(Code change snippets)
*** Begin section ***
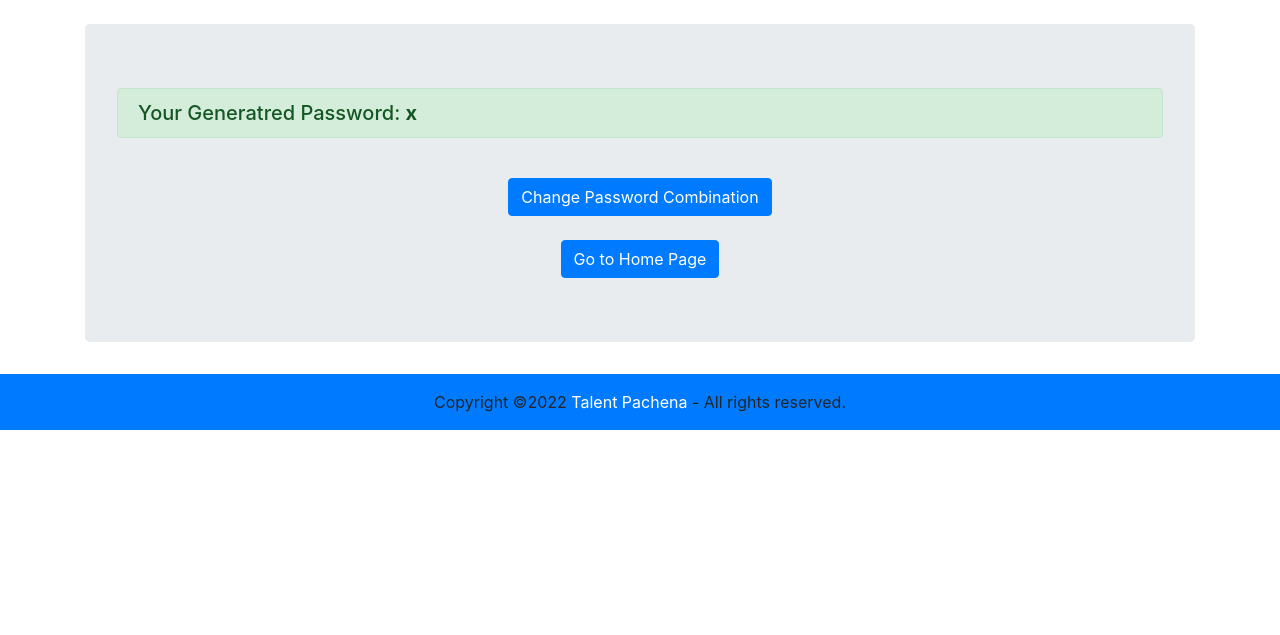
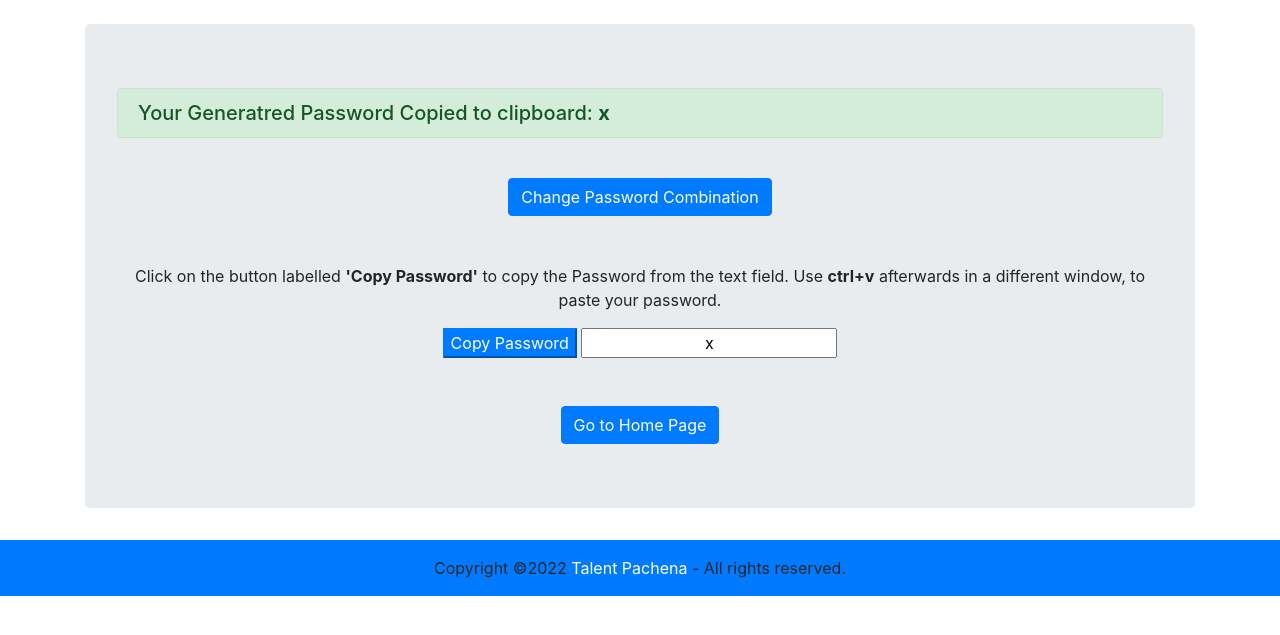
Before and after one commit to talentpachena/django-random-password-generator, a Django app: template random_pass_gen/generator/templates/generator/password.html in a window 1280 px wide. Shown: the part 56-691 px from the top of the page. Run offline with Django 4.2, Linux system fonts and the light colour scheme; the template is opened without the code that fills it: most values are stand-ins (such as "Sample title", 1, 10 or a date in 2020); some libraries are stand-ins or nearby versions.

Commit message:
added code to copy password to clipboard from application

```diff
--- a/random_pass_gen/generator/templates/generator/generate_password.html
+++ b/random_pass_gen/generator/templates/generator/generate_password.html
@@ -35,6 +35,7 @@
         Special
       </label>
     </div>
+    <input type="hidden" name="alignment" value="{{thePassedValue}}" />
     <button class="btn btn-success" type="submit">Generate Password</button>
 </form>
 <br>
--- a/random_pass_gen/generator/templates/generator/home.html
+++ b/random_pass_gen/generator/templates/generator/home.html
@@ -2,7 +2,7 @@
 {% block content %}
 
 <div class="jumbotron text-center">
-  <h1>This app will help you generate a strong password</h1>
+  <h1>This app will help you to generate a strong password</h1>
   <p>Are you in need of a strong Password? Hit the button below:</p>
 </div>
 <br>
--- a/random_pass_gen/generator/templates/generator/password.html
+++ b/random_pass_gen/generator/templates/generator/password.html
@@ -1,14 +1,34 @@
 {% extends 'generator/base.html' %}
 {% block content %}
 
-<h5 class="alert alert-success">Your Generatred Password: <strong>{{password}}</strong></h5>
+<h5 class="alert alert-success">Your Generatred Password Copied to clipboard: <strong>{{thepassword}}</strong></h5>
 
 <div class="text-center">
     <br>
     <a role="button" class="btn btn-primary" href="{% url 'generate_password' %}">Change Password Combination</a>
-    <div class="text-center">
-        <br>
-        <a role="button" class="btn btn-primary" href="{% url 'home' %}">Go to Home Page</a>
-    </div>
+    <br>
+    <br>
+</div>
+<br>
+<!-- Copy Password using Javascript -->
+<div class="text-center">
+    <p>Click on the button labelled <b>'Copy Password'</b> to copy the Password from the text field. Use <b>ctrl+v</b> afterwards in a different window, to paste your password.</p>
+
+    <button class="btn-primary"style="text-align:center;" onclick="CopyPassword()">Copy Password</button>
+     <input style="text-align:center;" type="text" value="{{thepassword}}"id="password">
+
+     <script>
+        function CopyPassword() {
+        var text = document.getElementById('password')
+        text.select();
+        document.execCommand('copy')
+      }
+      </script>
+</div>
+<!-- End Of Copying Password using Javascript -->
+<br>
+<div class="text-center">
+    <br>
+    <a role="button" class="btn btn-primary" href="{% url 'home' %}">Go to Home Page</a>
 </div>
 {% endblock %}
--- a/random_pass_gen/generator/views.py
+++ b/random_pass_gen/generator/views.py
@@ -1,5 +1,6 @@
 from django.shortcuts import render
 import random
+import pyperclip as pc # importing the library for copying sting to clipboard
 
 def home(request):
     return render(request, 'generator/home.html')
```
*** End section ***
- _Assignment_
Among the records above, find each line holding "text" and list it.

- _Solution_
 <div class="jumbotron text-center">
 <div class="text-center">
-    <div class="text-center">
+<div class="text-center">
+    <p>Click on the button labelled <b>'Copy Password'</b> to copy the Password from the text field. Use <b>ctrl+v</b> afterwards in a different window, to paste your password.</p>
+    <button class="btn-primary"style="text-align:center;" onclick="CopyPassword()">Copy Password</button>
+     <input style="text-align:center;" type="text" value="{{thepassword}}"id="password">
+        var text = document.getElementById('password')
+        text.select();
+<div class="text-center">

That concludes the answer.